Instructions for the task: For each line below that contains the word "padding", make a copy.

--- Provided records Enclosed Below ---

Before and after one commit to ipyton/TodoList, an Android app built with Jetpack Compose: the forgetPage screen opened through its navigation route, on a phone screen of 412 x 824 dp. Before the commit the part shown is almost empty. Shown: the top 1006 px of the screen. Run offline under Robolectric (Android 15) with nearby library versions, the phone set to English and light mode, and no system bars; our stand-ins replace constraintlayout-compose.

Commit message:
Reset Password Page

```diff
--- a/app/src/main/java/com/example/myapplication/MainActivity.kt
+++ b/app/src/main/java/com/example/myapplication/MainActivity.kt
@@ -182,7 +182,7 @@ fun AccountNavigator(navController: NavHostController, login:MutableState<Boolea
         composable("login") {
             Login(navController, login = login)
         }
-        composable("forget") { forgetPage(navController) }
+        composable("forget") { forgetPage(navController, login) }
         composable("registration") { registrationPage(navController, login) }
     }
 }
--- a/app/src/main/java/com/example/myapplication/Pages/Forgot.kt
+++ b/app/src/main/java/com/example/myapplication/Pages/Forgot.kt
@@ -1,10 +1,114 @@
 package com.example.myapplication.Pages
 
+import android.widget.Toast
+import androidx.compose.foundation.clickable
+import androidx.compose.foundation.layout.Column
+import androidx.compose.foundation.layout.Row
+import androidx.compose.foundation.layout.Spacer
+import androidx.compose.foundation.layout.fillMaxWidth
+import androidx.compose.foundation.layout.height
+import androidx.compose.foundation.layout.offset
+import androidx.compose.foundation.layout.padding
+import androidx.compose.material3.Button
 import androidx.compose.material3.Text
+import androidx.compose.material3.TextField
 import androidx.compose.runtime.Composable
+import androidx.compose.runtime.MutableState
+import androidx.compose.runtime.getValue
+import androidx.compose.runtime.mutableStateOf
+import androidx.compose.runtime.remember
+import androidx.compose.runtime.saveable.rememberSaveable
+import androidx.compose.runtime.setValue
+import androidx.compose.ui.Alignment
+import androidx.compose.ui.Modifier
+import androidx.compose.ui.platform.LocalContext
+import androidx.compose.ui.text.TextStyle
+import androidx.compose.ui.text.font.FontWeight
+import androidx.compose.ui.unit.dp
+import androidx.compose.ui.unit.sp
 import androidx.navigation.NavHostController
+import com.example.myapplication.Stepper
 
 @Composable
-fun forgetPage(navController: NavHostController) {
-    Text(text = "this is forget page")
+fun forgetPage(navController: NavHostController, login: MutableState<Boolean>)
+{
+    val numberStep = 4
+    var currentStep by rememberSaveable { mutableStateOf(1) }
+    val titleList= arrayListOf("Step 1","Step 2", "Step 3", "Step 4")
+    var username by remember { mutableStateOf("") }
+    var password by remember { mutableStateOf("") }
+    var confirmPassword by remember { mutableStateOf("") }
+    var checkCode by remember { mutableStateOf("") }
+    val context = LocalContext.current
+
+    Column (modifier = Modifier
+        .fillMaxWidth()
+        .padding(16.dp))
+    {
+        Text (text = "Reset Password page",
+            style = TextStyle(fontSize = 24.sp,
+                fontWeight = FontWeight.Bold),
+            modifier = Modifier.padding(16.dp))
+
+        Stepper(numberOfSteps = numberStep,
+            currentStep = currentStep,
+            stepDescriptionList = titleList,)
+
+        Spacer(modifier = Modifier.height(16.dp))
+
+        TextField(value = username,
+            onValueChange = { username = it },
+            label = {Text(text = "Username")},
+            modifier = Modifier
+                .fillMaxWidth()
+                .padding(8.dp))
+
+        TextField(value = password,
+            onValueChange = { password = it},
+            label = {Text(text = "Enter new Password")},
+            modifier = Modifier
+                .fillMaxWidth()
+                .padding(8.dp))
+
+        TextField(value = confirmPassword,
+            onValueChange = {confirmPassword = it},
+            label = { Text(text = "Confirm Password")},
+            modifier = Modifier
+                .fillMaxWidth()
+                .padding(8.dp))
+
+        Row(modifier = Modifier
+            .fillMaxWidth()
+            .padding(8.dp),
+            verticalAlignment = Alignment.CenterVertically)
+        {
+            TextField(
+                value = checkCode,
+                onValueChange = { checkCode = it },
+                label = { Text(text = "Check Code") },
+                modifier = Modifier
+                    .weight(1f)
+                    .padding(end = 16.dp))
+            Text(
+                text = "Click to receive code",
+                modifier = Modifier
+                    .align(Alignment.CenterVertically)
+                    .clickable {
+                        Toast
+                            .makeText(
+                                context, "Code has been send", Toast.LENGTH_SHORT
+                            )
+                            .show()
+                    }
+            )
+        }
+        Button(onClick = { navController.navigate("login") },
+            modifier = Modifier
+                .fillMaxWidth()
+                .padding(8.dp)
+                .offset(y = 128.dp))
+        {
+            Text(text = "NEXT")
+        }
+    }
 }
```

--- End of Enclosed Provided records ---

Solution to the problem:
+import androidx.compose.foundation.layout.padding
+        .padding(16.dp))
+            modifier = Modifier.padding(16.dp))
+                .padding(8.dp))
+                .padding(8.dp))
+                .padding(8.dp))
+            .padding(8.dp),
+                    .padding(end = 16.dp))
+                .padding(8.dp)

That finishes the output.